YOUR INSTRUCTIONS:
Could you report every line from the entries that includes the word "contract"?

[Change detection outputs]
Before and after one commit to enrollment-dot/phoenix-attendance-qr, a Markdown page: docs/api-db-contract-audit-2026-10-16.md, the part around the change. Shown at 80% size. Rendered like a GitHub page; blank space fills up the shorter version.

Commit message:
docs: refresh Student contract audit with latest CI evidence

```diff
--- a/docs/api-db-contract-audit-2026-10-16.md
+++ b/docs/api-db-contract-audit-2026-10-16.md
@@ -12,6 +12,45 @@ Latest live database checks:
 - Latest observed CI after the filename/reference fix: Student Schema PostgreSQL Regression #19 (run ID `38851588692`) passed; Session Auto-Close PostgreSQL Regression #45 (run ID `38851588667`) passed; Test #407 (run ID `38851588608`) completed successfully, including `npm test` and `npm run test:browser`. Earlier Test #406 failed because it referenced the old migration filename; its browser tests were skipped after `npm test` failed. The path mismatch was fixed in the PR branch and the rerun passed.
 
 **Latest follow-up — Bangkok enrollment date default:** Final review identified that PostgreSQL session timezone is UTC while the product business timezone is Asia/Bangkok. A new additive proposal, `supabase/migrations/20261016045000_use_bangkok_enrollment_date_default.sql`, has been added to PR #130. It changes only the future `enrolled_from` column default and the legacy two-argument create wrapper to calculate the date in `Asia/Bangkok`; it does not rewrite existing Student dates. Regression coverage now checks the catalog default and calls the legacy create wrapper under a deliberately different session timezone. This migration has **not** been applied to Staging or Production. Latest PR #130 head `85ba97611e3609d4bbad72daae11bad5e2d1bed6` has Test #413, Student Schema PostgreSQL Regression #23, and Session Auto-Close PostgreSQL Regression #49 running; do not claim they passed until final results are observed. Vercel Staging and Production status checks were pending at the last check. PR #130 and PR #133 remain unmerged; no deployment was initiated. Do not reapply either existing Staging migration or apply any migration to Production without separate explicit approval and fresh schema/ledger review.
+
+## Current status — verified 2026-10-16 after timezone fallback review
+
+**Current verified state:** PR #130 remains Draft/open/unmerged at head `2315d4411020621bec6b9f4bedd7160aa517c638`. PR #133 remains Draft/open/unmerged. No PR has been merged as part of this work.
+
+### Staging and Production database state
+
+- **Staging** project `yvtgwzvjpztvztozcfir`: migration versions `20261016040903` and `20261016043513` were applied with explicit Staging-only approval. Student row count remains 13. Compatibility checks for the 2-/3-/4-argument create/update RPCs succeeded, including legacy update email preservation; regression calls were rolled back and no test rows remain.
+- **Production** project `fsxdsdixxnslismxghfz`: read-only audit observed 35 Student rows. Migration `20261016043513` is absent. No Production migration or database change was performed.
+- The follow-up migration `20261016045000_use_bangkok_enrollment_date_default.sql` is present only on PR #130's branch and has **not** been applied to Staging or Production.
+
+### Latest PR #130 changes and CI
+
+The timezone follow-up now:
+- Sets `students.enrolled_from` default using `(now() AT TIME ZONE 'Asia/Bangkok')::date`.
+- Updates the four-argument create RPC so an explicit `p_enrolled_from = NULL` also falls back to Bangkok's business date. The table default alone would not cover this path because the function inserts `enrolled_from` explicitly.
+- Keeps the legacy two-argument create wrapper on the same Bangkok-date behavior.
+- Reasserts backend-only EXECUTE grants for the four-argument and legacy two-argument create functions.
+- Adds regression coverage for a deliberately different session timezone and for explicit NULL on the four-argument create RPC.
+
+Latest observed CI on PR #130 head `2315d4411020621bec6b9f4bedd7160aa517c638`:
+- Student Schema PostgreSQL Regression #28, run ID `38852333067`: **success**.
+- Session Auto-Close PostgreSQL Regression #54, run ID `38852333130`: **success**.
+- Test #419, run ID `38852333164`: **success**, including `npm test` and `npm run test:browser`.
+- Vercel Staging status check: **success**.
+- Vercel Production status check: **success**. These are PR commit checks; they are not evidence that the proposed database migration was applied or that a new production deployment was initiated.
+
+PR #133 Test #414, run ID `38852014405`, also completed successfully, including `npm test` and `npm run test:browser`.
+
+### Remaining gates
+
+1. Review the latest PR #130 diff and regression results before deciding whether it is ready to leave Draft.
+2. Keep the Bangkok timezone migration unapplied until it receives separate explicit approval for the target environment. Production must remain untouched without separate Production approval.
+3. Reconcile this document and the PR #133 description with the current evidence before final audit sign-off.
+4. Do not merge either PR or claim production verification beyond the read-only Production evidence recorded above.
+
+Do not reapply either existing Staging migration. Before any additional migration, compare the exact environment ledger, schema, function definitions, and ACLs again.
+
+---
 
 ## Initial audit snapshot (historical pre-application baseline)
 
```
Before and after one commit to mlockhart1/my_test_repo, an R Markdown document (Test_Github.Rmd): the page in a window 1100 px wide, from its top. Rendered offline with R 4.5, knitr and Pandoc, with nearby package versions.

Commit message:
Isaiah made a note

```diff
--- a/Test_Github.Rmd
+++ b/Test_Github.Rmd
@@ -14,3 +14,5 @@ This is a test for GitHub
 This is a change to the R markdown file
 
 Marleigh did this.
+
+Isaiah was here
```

RESPONSE TO THIS EXERCISE:
Before and after one commit to enrollment-dot/phoenix-attendance-qr, a Markdown page: docs/api-db-contract-audit-2026-10-16.md, the part around the change. Shown at 80% size. Rendered like a GitHub page; blank space fills up the shorter version.
docs: refresh Student contract audit with latest CI evidence
--- a/docs/api-db-contract-audit-2026-10-16.md
+++ b/docs/api-db-contract-audit-2026-10-16.md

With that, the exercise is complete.